**Exercise instructions:** Every line below that holds the string "const" should be copied.

[Records from a collection]
○ ○ ○ ○ ○
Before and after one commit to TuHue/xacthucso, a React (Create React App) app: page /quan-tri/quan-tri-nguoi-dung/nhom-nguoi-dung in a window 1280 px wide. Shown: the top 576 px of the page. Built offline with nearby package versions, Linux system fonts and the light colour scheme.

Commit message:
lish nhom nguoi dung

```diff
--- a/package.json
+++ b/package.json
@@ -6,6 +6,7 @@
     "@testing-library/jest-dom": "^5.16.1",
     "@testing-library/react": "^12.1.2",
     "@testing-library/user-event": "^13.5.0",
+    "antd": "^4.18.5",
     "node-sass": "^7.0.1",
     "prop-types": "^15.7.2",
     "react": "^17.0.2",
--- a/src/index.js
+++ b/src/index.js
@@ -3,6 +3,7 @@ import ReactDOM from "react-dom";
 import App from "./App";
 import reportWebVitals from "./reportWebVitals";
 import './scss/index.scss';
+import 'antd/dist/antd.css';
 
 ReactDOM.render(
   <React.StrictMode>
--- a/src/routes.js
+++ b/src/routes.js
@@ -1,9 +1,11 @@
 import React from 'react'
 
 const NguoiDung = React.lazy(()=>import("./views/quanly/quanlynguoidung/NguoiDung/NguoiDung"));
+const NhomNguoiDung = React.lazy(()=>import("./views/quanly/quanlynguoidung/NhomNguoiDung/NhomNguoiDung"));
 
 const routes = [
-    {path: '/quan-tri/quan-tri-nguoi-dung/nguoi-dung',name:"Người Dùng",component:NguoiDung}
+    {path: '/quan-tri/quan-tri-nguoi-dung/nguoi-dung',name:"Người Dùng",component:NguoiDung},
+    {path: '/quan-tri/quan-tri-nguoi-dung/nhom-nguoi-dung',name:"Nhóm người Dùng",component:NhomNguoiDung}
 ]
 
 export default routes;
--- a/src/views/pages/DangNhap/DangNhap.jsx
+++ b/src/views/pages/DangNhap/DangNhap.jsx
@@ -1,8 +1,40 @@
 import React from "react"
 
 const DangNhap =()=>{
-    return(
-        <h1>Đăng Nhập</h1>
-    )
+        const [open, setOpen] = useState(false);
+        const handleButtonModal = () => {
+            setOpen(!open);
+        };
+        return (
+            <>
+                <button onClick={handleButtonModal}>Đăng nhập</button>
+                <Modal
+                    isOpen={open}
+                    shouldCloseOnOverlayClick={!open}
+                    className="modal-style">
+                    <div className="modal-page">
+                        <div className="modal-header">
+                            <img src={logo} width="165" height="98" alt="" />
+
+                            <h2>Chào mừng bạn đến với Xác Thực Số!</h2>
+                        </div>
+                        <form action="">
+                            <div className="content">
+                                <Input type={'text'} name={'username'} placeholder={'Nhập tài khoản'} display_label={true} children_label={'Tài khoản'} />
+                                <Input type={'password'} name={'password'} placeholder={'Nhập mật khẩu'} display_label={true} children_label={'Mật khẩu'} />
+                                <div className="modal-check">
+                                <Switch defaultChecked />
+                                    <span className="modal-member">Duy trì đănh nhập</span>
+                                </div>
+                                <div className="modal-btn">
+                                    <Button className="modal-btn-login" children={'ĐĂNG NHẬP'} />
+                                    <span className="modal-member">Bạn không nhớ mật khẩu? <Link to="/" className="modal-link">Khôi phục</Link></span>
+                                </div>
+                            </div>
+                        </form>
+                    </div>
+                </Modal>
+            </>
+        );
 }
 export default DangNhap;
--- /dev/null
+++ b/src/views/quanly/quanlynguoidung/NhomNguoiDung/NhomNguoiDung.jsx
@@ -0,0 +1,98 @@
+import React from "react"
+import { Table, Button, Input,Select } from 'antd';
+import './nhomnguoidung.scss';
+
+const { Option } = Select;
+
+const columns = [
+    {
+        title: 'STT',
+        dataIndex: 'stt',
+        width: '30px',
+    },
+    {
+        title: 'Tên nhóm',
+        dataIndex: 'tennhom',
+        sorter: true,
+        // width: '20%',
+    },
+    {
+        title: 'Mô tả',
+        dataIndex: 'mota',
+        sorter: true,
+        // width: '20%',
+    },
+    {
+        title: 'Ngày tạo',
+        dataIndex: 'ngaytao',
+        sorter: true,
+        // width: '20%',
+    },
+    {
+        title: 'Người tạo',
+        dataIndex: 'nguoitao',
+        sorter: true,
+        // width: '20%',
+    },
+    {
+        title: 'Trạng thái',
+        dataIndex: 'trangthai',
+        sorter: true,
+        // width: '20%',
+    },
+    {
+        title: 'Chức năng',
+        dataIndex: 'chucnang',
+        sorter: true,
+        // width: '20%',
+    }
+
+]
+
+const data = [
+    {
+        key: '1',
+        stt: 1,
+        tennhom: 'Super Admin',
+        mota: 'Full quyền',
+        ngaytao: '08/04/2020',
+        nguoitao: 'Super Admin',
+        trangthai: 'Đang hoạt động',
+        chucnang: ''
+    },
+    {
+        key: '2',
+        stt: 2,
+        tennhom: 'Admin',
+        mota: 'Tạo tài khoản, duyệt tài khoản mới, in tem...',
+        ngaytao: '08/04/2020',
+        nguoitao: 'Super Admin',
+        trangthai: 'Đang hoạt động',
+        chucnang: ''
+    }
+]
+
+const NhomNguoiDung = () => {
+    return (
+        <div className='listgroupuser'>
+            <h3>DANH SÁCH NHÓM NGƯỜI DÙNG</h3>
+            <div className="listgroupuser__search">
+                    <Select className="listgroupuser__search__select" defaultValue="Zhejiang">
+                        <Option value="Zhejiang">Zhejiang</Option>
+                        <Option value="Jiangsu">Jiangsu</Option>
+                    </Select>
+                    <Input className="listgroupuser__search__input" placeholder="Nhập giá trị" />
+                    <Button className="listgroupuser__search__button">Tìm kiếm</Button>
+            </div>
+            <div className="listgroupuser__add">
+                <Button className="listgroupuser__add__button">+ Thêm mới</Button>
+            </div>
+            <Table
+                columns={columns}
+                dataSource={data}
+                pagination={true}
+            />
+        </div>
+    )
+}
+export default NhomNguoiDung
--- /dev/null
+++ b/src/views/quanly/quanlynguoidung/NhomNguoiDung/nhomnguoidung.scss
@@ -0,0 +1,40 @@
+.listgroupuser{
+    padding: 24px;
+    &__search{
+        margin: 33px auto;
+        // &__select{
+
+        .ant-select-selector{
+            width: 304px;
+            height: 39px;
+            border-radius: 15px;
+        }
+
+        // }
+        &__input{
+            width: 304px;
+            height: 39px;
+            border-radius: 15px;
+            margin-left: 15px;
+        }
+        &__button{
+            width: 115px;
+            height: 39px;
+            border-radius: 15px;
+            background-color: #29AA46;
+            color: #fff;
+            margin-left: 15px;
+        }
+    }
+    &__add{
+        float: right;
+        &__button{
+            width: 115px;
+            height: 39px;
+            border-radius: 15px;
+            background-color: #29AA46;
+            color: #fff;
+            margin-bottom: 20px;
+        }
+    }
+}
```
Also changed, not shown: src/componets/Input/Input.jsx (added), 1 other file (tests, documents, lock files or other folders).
○ ○ ○ ○ ○
**Answer section:**
 const NguoiDung = React.lazy(()=>import("./views/quanly/quanlynguoidung/NguoiDung/NguoiDung"));
+const NhomNguoiDung = React.lazy(()=>import("./views/quanly/quanlynguoidung/NhomNguoiDung/NhomNguoiDung"));
 const routes = [
 const DangNhap =()=>{
+        const [open, setOpen] = useState(false);
+        const handleButtonModal = () => {
+const { Option } = Select;
+const columns = [
+const data = [
+const NhomNguoiDung = () => {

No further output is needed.